Skip Main Navigation | Skip to Content

Bridge students share their research findings

Spotlight Item Photo
Click to open photo
Bookmark and Share

 May 17, 2017

Eleven huge sighs of relief capped off the latest annual Bridge Program Graduation Luncheon this week.

Having summarized their research projects May 16 to a roomful of research heavyweights, the 11 Bridge students are now prepared to receive their master’s degrees May 20 and then, 10 days later, join the Class of 2021 as first-year medical students.

“You’ll be the heart of the Class of 2021,” Associate Dean Chris Leadem told the students. Thanks to the three semesters they’ve already spent here in Bridge, he said, they have knowledge and experience that their new classmates won’t have. History suggests that they’ll be among the leaders of the class. Three of the college’s four current class presidents, he said, are Bridge alumni.

The Bridge Program provides a bridge into medical school for promising, hand-picked students – those whose characteristics make them good candidates for practicing primary care with underserved or minority patients in rural or inner-city communities. Often the students come from such communities themselves.

Among the Bridge requirements is a research project with a medically underserved population. Here are the projects for the Bridge Class of 2017 (with faculty mentor’s name in parentheses):

  • Whitney Basford, “Distress and Motivation Experienced by Parents of Children Undergoing an Autism Diagnosis” (Heather Flynn, Department of Behavioral Sciences and Social Medicine).
  • Diana Benedetti, “Parent Perception and Child Weight Gain: Identifying a Potential Misperception” (Gina Sutin, BSSM).
  • Cortez Brown, “Physicians’ Perceived Solutions and Barriers to Early Childhood Obesity Prevention with Low-income Patients: A Pilot Study” (Gail Bellamy, BSSM).
  • Laksmy Castillo, “Female Farmworkers’ Pesticide Exposure Baseline Knowledge” (Joe Grzywacz, Department of Family and Child Sciences).
  • Jasmeka Colvin, “The Relationship Between Depressive Symptoms and Fat, Sugar, and Sodium Intake in African-American Women” (Penny Ralston, Center on Better Health and Life for Underserved Populations).
  • Fernanda Correa, “Baseline Heat-Stress Knowledge Among Migrant Farmworkers in North Florida and South Georgia: Misconceptions and Knowledge Gaps” (Grzywacz).
  • Malcolm Dix, “Black Teachers’ Impact on the Educational Aspirations of Ninth-grade Black Males” (George Rust, BSSM).
  • Tamara Gali, “Sustainability of Caregiving Skills and Outcomes of the ACTS 2 Program: Initial Follow-up Evaluation” (Rob Glueckauf and Michelle Kazmer, BSSM).
  • Ciara Grayson, “Effects of Active Surveillance as Treatment for Prostate Cancer on Quality of Life and Health-related Quality of Life” (Sabrina Dickey, College of Nursing).
  • Maheen Islam, “Personality and Cognition Among Older Adults” (Antonio Terracciano, Department of Geriatrics).
  • Richmond Laryea, “Faith-based Cognitive-behavioral Intervention in African-American Dementia Caregivers: Analysis of Self-reported Maintenance of Self-care Techniques” (Glueckauf and Kazmer).
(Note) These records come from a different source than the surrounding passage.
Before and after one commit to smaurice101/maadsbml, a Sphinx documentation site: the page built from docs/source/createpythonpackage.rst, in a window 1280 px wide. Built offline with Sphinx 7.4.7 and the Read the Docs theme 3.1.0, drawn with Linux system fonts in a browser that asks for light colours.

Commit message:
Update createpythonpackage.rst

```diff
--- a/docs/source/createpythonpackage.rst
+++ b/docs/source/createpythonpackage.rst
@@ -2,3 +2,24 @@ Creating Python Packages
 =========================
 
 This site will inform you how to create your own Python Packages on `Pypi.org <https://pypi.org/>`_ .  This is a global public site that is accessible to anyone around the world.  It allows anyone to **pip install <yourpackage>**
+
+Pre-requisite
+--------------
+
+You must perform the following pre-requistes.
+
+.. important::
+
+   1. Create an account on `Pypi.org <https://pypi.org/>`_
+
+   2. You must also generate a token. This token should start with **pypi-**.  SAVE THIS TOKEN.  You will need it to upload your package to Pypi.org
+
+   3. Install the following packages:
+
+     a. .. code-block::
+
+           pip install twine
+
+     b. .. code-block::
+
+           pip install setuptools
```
After the presentations, just about every student got at least one question from the audience. Nearly every person in the room was a researcher – they just couldn’t help themselves.
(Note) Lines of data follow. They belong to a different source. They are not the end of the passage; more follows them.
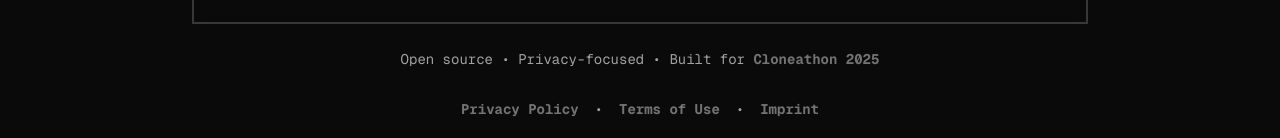
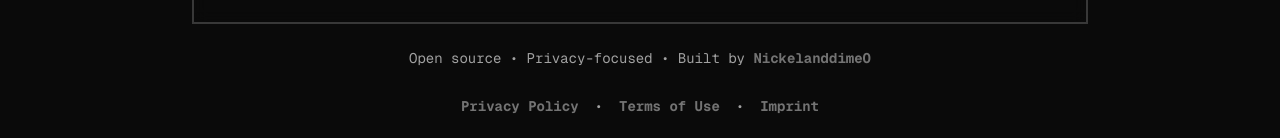
Before and after one commit to welovekiteboarding/zermind, a Next.js app: page /demo in a window 1280 px wide. Shown: the part 995-1133 px from the top of the page. Built offline with nearby package versions, Linux system fonts and the light colour scheme; no server answers.

Commit message:
Update demo-selection.tsx

```diff
--- a/src/components/demo/demo-selection.tsx
+++ b/src/components/demo/demo-selection.tsx
@@ -159,15 +159,15 @@ export function DemoSelection({ onUpgrade }: DemoSelectionProps) {
 
         {/* Footer */}
         <div className="text-center text-xs sm:text-sm text-muted-foreground space-y-3 sm:space-y-4 max-w-4xl mx-auto px-2 pb-4 sm:pb-6">
-          <p className="leading-relaxed">
-            Open source • Privacy-focused • Built for{" "}
+          <p>
+            Open source • Privacy-focused • Built by{" "}
             <Link
-              href="https://cloneathon.t3.chat"
+              href="https://x.com/NickelanddimeO"
               target="_blank"
               rel="noopener noreferrer"
-              className="text-primary font-bold hover:text-primary/80 transition-colors hover:underline touch-manipulation"
+              className="text-primary font-bold hover:text-primary/80 transition-colors hover:underline"
             >
-              Cloneathon 2025
+              NickelanddimeO
             </Link>
           </p>
           <div className="flex flex-wrap items-center justify-center gap-x-3 gap-y-2 sm:gap-x-4">
```
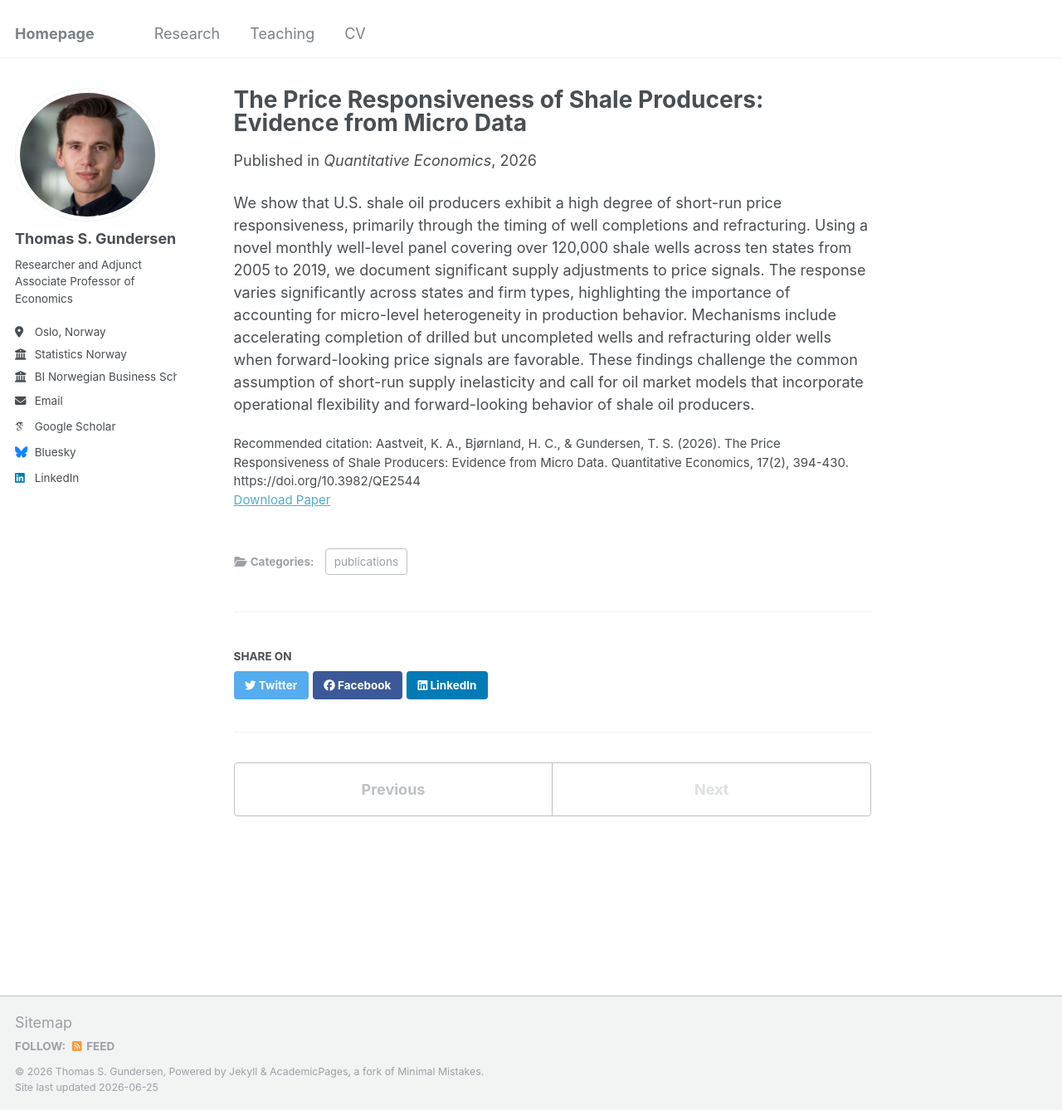
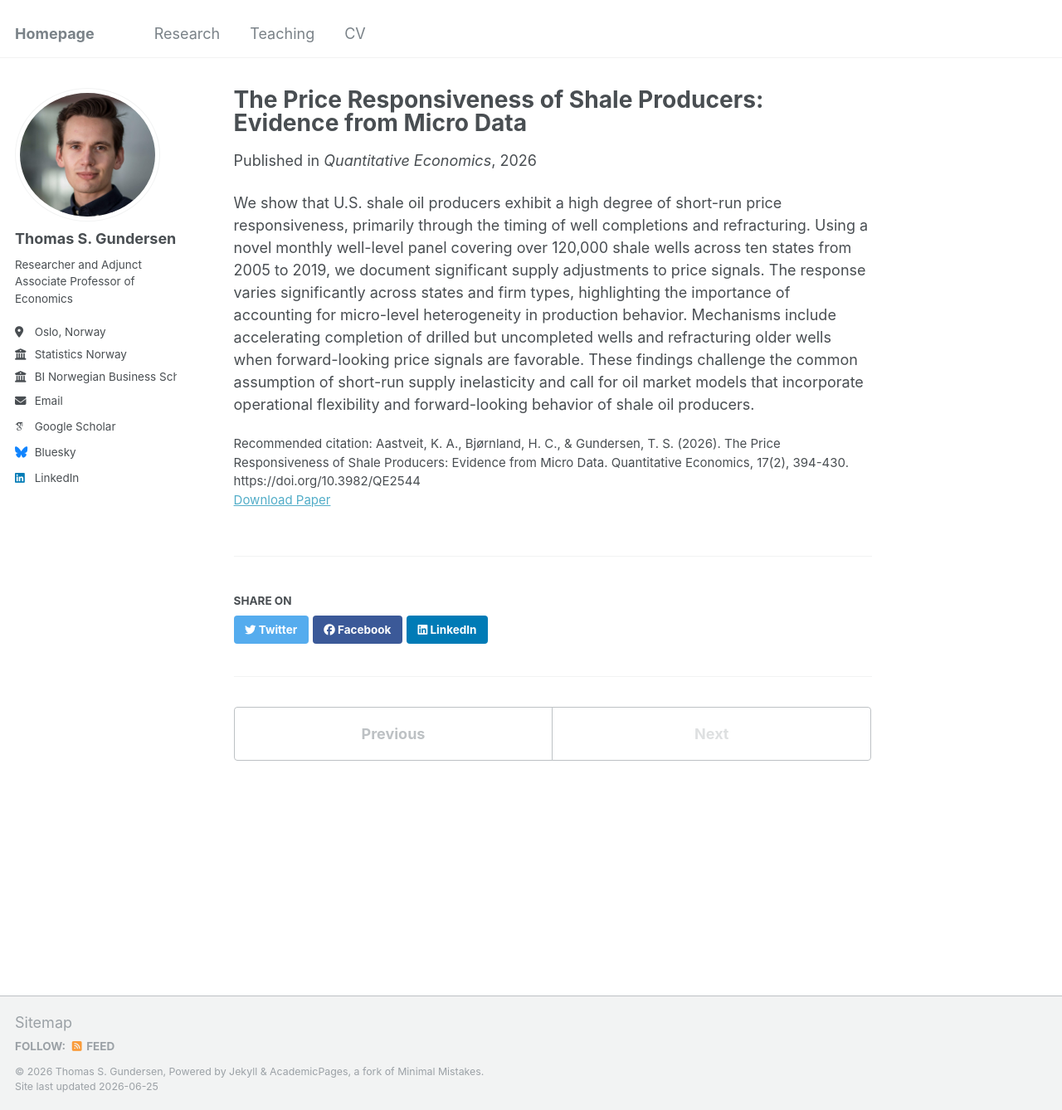
Before and after one commit to tsgundersen/tsgundersen.github.io, a Jekyll site: the page built from _publications/2022-11-9-priceresponsiveness.md, in a window 1280 px wide and 1338 px high. Shown: the whole window at 83% size. Built offline with Jekyll 4.4.1, drawn with Linux system fonts in a browser that asks for light colours; some web fonts are replaced.

Commit message:
Hide category taxonomy footer on publication and talk pages
The category values on collection pages are internal grouping keys for the
publications listing, not a browseable taxonomy. The footer linked to
/categories/#<slug>, which the post-only category archive never populates,
producing a dead-end link. Suppress the footer for these collections.

```diff
--- a/_layouts/single.html
+++ b/_layouts/single.html
@@ -62,12 +62,14 @@ layout: default
         {% if page.link %}<div><a href="{{ page.link }}" class="btn">{{ site.data.ui-text[site.locale].ext_link_label | default: "Direct Link" }}</a></div>{% endif %}
       </section>
 
+      {% unless page.collection == 'publications' or page.collection == 'talks' or page.collection == 'teaching' or page.collection == 'portfolio' %}
       <footer class="page__meta">
         {% if site.data.ui-text[site.locale].meta_label %}
           <h4 class="page__meta-title">{{ site.data.ui-text[site.locale].meta_label }}</h4>
         {% endif %}
         {% include page__taxonomy.html %}
       </footer>
+      {% endunless %}
 
       {% if page.share %}{% include social-share.html %}{% endif %}
 
```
Dix’s project seemed to inspire the most questions. This is one sentence from his summary: “The educational aspirations of Black male ninth-grade students increased when they had a Black teacher, suggesting Black teachers may play a more significant role in the education aspirations of Black students than previously thought.”

Dix, like many of his fellow students, indicated that he’d like to pursue the research further.

Dean John P. Fogarty thanked the mentors for their dedication and thanked Tom Glennon from Capital Health Plan, whose financial gift helps support the Bridge Program. And he commended the students’ work: “You’re really doing community-based research, things that we need to know about.”